This book has many things to like about it, and some not to like, which might very well be appropriate as the story revolves around the combination of opposites. There are two main characters in this one - Prince Jalan Kendeth, a womanizer and self proclaimed coward, and Snorri, a Viking warrior out for revenge against those who attacked his homeland. Snorri and Jalan form an odd couple dynamic as fate thrusts them together and sends them out on a suicide mission where they must find a way to get along or they will both end up dead. With their opposing personalities playing off each other they both face obstacles in their own unique way while never really knowing the bigger picture of what is going on.
Having enjoyed all 6 existing books in Joe Abercrombie's First Law series I find myself always craving for more. That is why I picked up Sharp Ends despite the fact that I tend to not like collections of short stories. Add on that Steven Pacey narrated the audiobook and there was no way I could resist this one. The Abercrombie/Pacey audiobook combo is one of the best that I have ever listened to and the two of them just bring out the best in each other. Pacey's narration of these characters is just superb and I highly recommend that you give the entire series a listen even if you have already read it. To my delight many of my favorite characters from the prior books do make an appearance in these short stories including, but not limited to, Glokta, Logen, Dogman, Bethod, Whirrun, and Nicomo Cosca. However, in the end, the short story format left me wanting more and feeling unsatisfied as favorite characters appeared and were gone before I knew it.
The Symphony of the Ages is a long fantasy series about three friends prophesied to save the world. It starts when a boy finds himself a thousand years in the past where he meets and falls in love with Emily. They shared one night together and then he was inexplicably gone. She sets out with a broken heart to find him and in one of the few realistic aspects of the series ended up a prostitute called Rhapsody. She eventually studied to be a Namer, a loremaster who can speak true names which gives them some power, and a musician. While running from a former evil client and his goons she meets The Brother, whom she names Achmed the Snake, and his friend Gunther. An Assassin by trade The Brother was forced to work for one of the evil Fedor because it had his true name. By renaming him Rhapsody has unknowingly freed him and the three flee into the center of the earth, literally walking and crawling from one side of the world to the other. The discover that there is a prophecy about "The Three" who might be able to save the world from destruction by the Fedor. Rhapsody also falls for a guy who might be evil, is half insane, and as a young man got sent back in time for a single night...lots of us make bad relationship decisions.

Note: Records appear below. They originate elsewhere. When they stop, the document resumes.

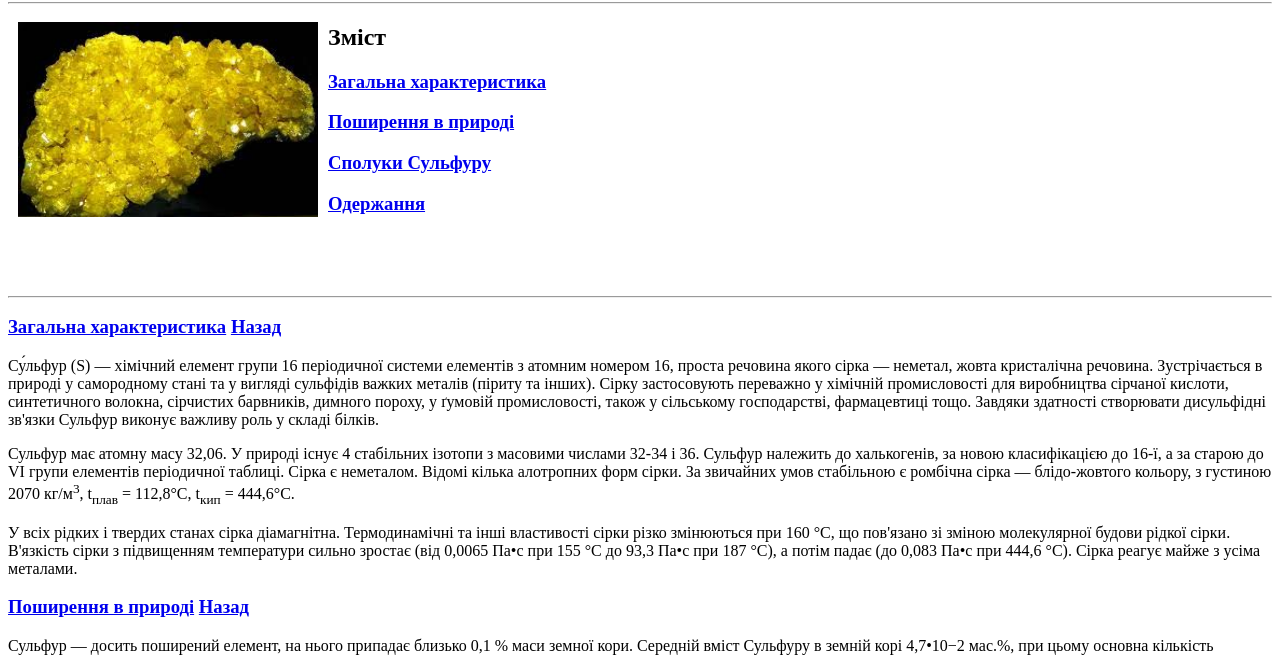
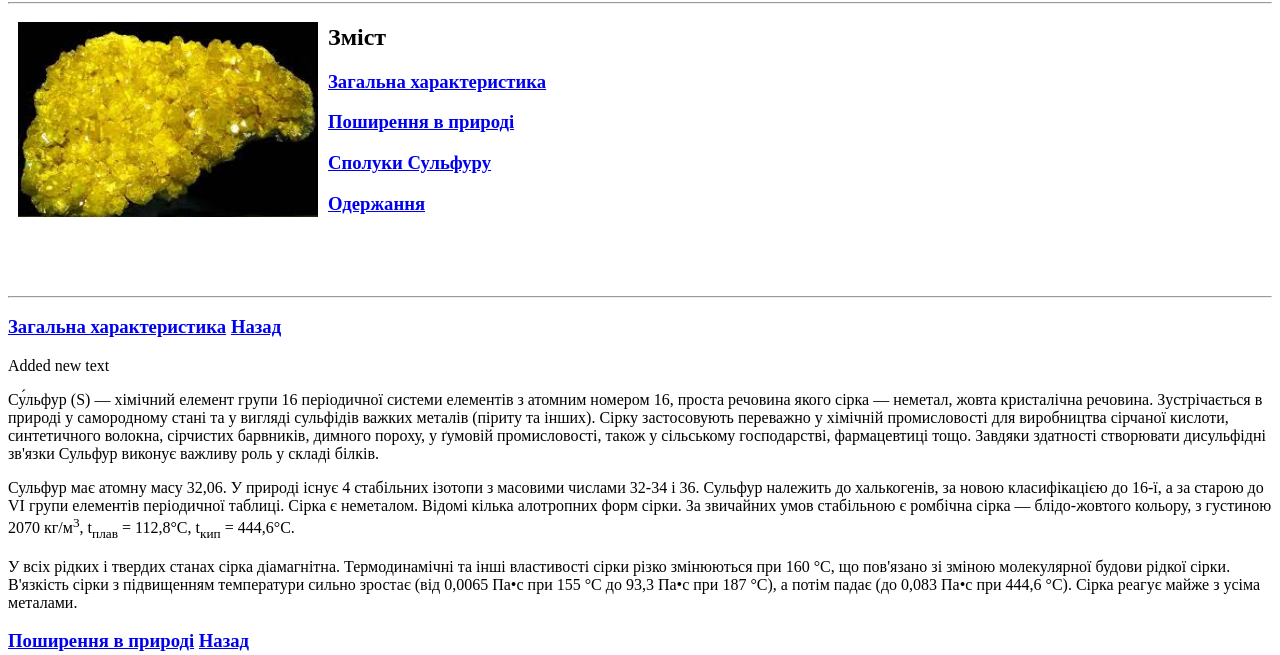
Before and after one commit to serge-melnyk/TestGitSirka, a plain HTML site: page index.html in a window 1280 px wide. Shown: the part 78-733 px from the top of the page. Drawn offline with Linux system fonts and the light colour scheme.

Commit message:
changed index

```diff
--- a/index.html
+++ b/index.html
@@ -22,7 +22,7 @@
  <hr>
 <h3><a href="#" id="place1">Загальна характеристика</a>
     <a href="#place0">Назад</a></h3>
-
+ <p>Added new text</p>
 <p>Су́льфур (S) — хімічний елемент групи 16 періодичної системи
     елементів з атомним номером 16, проста речовина якого сірка —
     неметал, жовта кристалічна речовина. Зустрічається в природі у
```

In the Bitterbynde books the world of Erith is a dangerous place full of wights, both Seelie and Unseelie, and the Faeran themselves are barely a memory. The title character of the Ill-Made Mute has no memory, no voice, and a face that is horribly scarred from paradox ivy poisoning. At night the servants share stories of Seelie and Unseelie wights, how to escape them, and most often about people who died. Although Erith is a fantasy world the author pulled these stories from real tales, mostly from the British Isles. These stories become very important as the Mute journeys in search of a name, her memory, and something to remove the scars left by the poison. Naturally this all turns into a greater quest that will determine the fate of both faeries and humans. The series really stands out due to a poetic writing style that blends well with the tales of Eldritch lore.